TSA launches digital identity roadmap
Among several familiar themes for airport biometrics – the need for collaboration, improved passenger processing times and experiences, the rapid advance of touchless transactions — a Future Travel Experience webinar presented by Idemia on ‘Next Generation Travel through Trusted Identity & Biometric Solutions’ also provides an introduction to a new policy document from the U.S. federal government.
Panelists discussed many of the processes and initiatives as outlined in the new Transportation Security Administration (TSA) document.
TSA Identity Management Capability Manager Jason Lim began his presentation with a review of the launch of TSA’s Biometrics Roadmap in 2018, and the four goals it set out for the agency. The agency has pursued those goals since, and Lim says the fruits of those efforts are starting to be realized following piloting.

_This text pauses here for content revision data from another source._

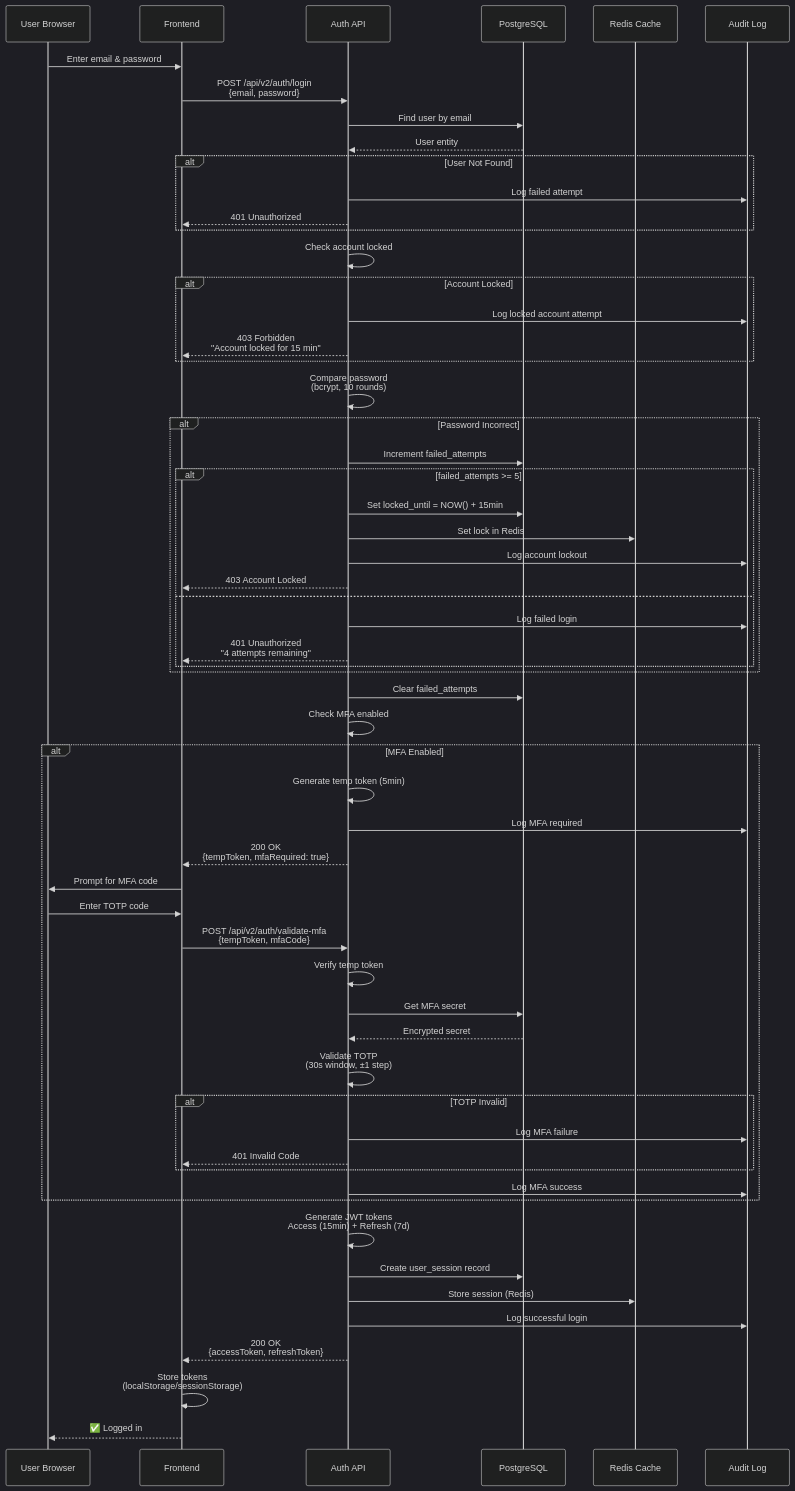
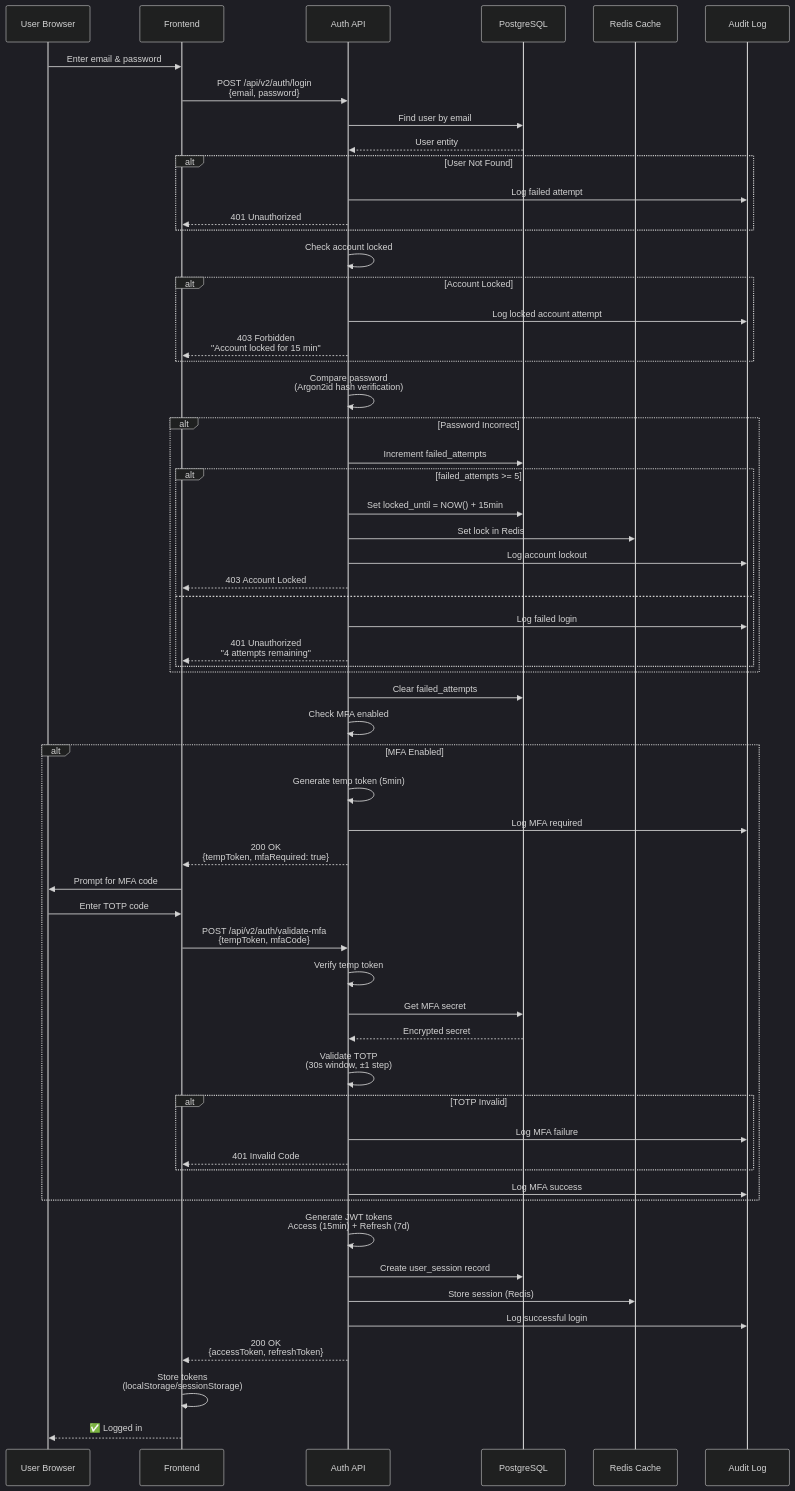
The third of 25 diagrams in architecture/04-SECURITY.md (telemetryflow/telemetryflow-overview), drawn with Mermaid (dark theme) before and after one commit. The commit also changed other lines of this file and 68 other files, not shown here.

````diff
--- a/architecture/04-SECURITY.md
+++ b/architecture/04-SECURITY.md
@@ -76,75 +77,75 @@
 ```mermaid
 sequenceDiagram
     participant User as User Browser
     participant Frontend as Frontend
     participant API as Auth API
     participant DB as PostgreSQL
     participant Cache as Redis Cache
     participant Audit as Audit Log
 
     User->>Frontend: Enter email & password
     Frontend->>API: POST /api/v2/auth/login<br/>{email, password}
 
     API->>DB: Find user by email
     DB-->>API: User entity
 
     alt User Not Found
         API->>Audit: Log failed attempt
         API-->>Frontend: 401 Unauthorized
     end
 
     API->>API: Check account locked
     alt Account Locked
         API->>Audit: Log locked account attempt
         API-->>Frontend: 403 Forbidden<br/>"Account locked for 15 min"
     end
 
-    API->>API: Compare password<br/>(bcrypt, 10 rounds)
+    API->>API: Compare password<br/>(Argon2id hash verification)
 
     alt Password Incorrect
         API->>DB: Increment failed_attempts
         alt failed_attempts >= 5
             API->>DB: Set locked_until = NOW() + 15min
             API->>Cache: Set lock in Redis
             API->>Audit: Log account lockout
             API-->>Frontend: 403 Account Locked
         else
             API->>Audit: Log failed login
             API-->>Frontend: 401 Unauthorized<br/>"4 attempts remaining"
         end
     end
 
     API->>DB: Clear failed_attempts
     API->>API: Check MFA enabled
 
     alt MFA Enabled
         API->>API: Generate temp token (5min)
         API->>Audit: Log MFA required
         API-->>Frontend: 200 OK<br/>{tempToken, mfaRequired: true}
 
         Frontend->>User: Prompt for MFA code
         User->>Frontend: Enter TOTP code
         Frontend->>API: POST /api/v2/auth/validate-mfa<br/>{tempToken, mfaCode}
 
         API->>API: Verify temp token
         API->>DB: Get MFA secret
         DB-->>API: Encrypted secret
         API->>API: Validate TOTP<br/>(30s window, ±1 step)
 
         alt TOTP Invalid
             API->>Audit: Log MFA failure
             API-->>Frontend: 401 Invalid Code
         end
 
         API->>Audit: Log MFA success
     end
 
     API->>API: Generate JWT tokens<br/>Access (15min) + Refresh (7d)
     API->>DB: Create user_session record
     API->>Cache: Store session (Redis)
     API->>Audit: Log successful login
 
     API-->>Frontend: 200 OK<br/>{accessToken, refreshToken}
     Frontend->>Frontend: Store tokens<br/>(localStorage/sessionStorage)
     Frontend-->>User: ✅ Logged in
 ```
````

The follow-up document, which he says provides “a higher strategic roadmap,” is the TSA Identity Management Roadmap, released on Wednesday (more on that document below), just as the webinar was held. It applies to TSA’s use of biometrics and other digital identity technologies.
TSA is carrying out integration testing for a new form factor of Credential Authentication Technology (CAT II) devices, provided by Idemia, at its lab, while also running pilots at three locations to validate a final set of requirements and determine operational procedures, Lim revealed.
The agency will continue to utilize mobile phones for identity management, rather than following the tokenized biometrics model pursued by IATA.
Greg Forbes of Delta Air Lines presented the carrier perspective on the TSA systems Lim described, as well as Delta’s work on touchless bag-drop services. The opt-in process for TSA checks is built into Delta’s check-in flow for each individual journey, Forbes explains.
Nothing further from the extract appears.